Exercise requirements:
In the listing that follows, determine how many lines include the word "notebook". Respond with that number alone.

Stored data:

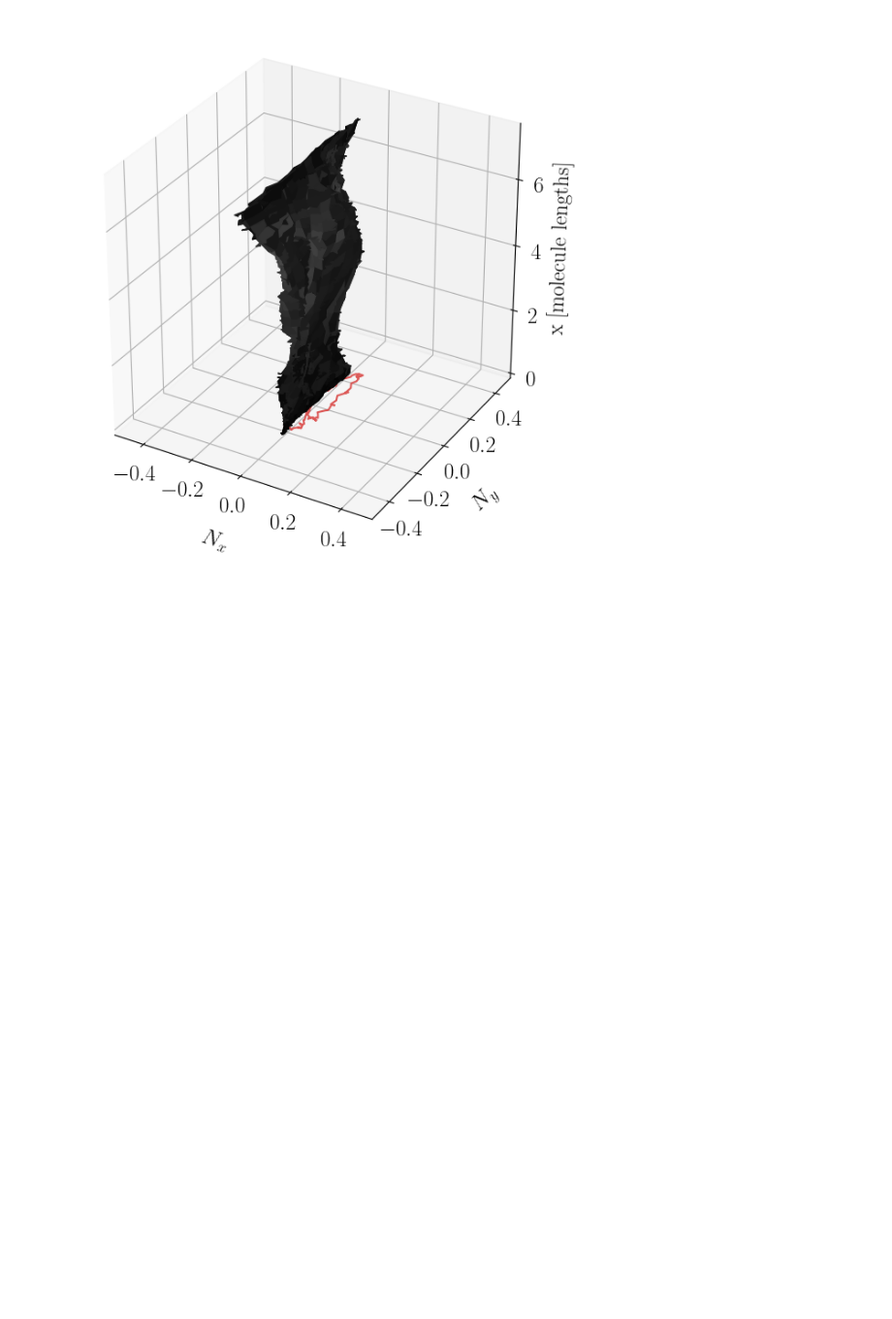
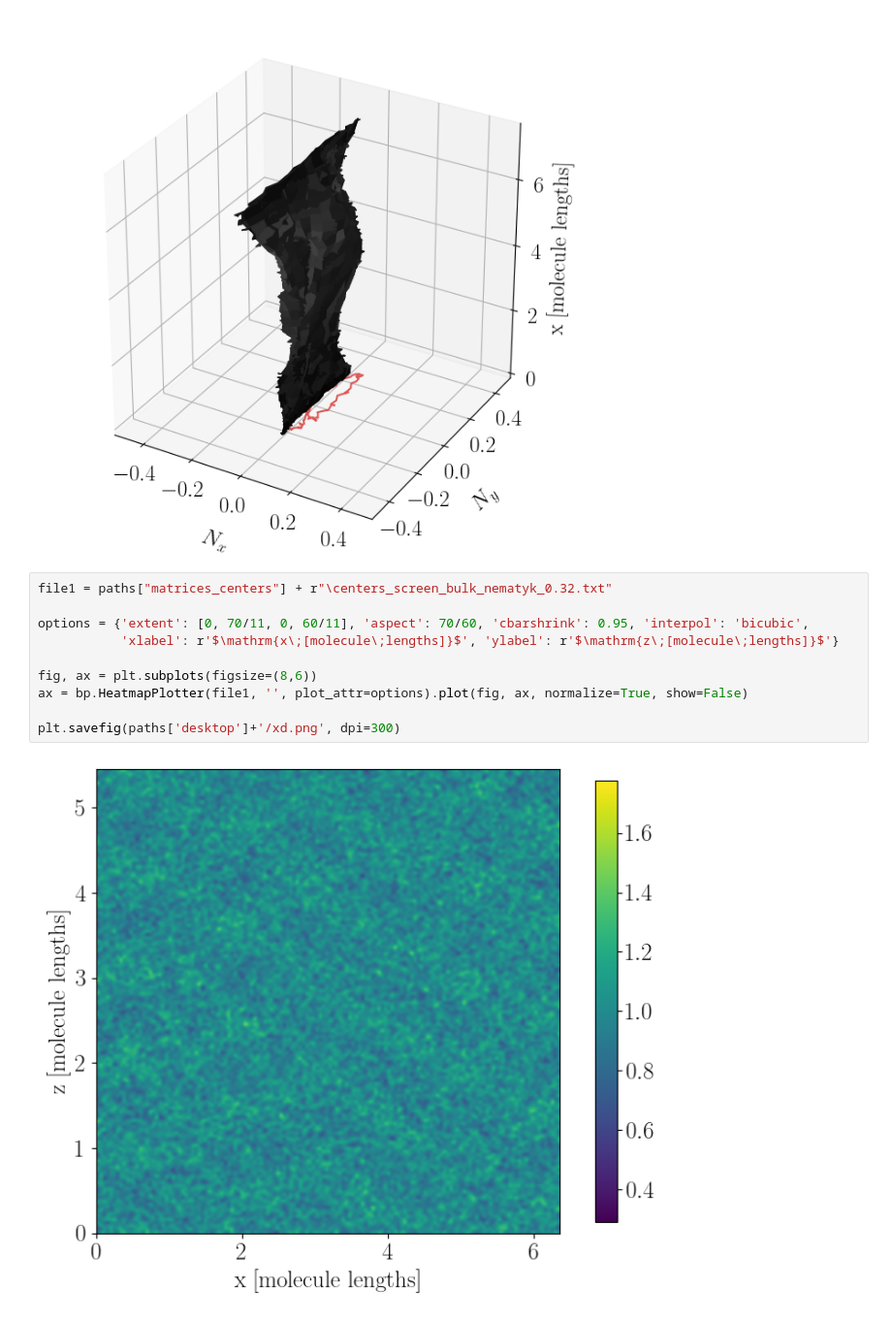
Before and after one commit to smdrzazga/LAMMPS, a Jupyter notebook: plot_printer.ipynb, the cells around one changed output. Shown at 97% size. Drawn from its saved outputs; the diff is of its cells as text; blank space fills up the shorter version.

```diff
--- a/plot_printer.ipynb
+++ b/plot_printer.ipynb
@@ -466,3 +466,15 @@ ax.plot(x[x.shape[0]//2, :], y[y.shape[0]//2, :], c = '#D63230', alpha=0.8)
 # %% [output]
 [<mpl_toolkits.mplot3d.art3d.Line3D at 0x...>]
 [figure]
+# %%
+file1 = paths["matrices_centers"] + r"\centers_screen_bulk_nematyk_0.32.txt"
+
+options = {'extent': [0, 70/11, 0, 60/11], 'aspect': 70/60, 'cbarshrink': 0.95, 'interpol': 'bicubic',
+           'xlabel': r'$\mathrm{x\;[molecule\;lengths]}$', 'ylabel': r'$\mathrm{z\;[molecule\;lengths]}$'}
+
+fig, ax = plt.subplots(figsize=(8,6))
+ax = bp.HeatmapPlotter(file1, '', plot_attr=options).plot(fig, ax, normalize=True, show=False)
+
+plt.savefig(paths['desktop']+'/xd.png', dpi=300)
+# %% [output]
+[figure, added]
```
Also changed, not shown: parts of 1 cell of this notebook, 4 other files.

Answer space:
2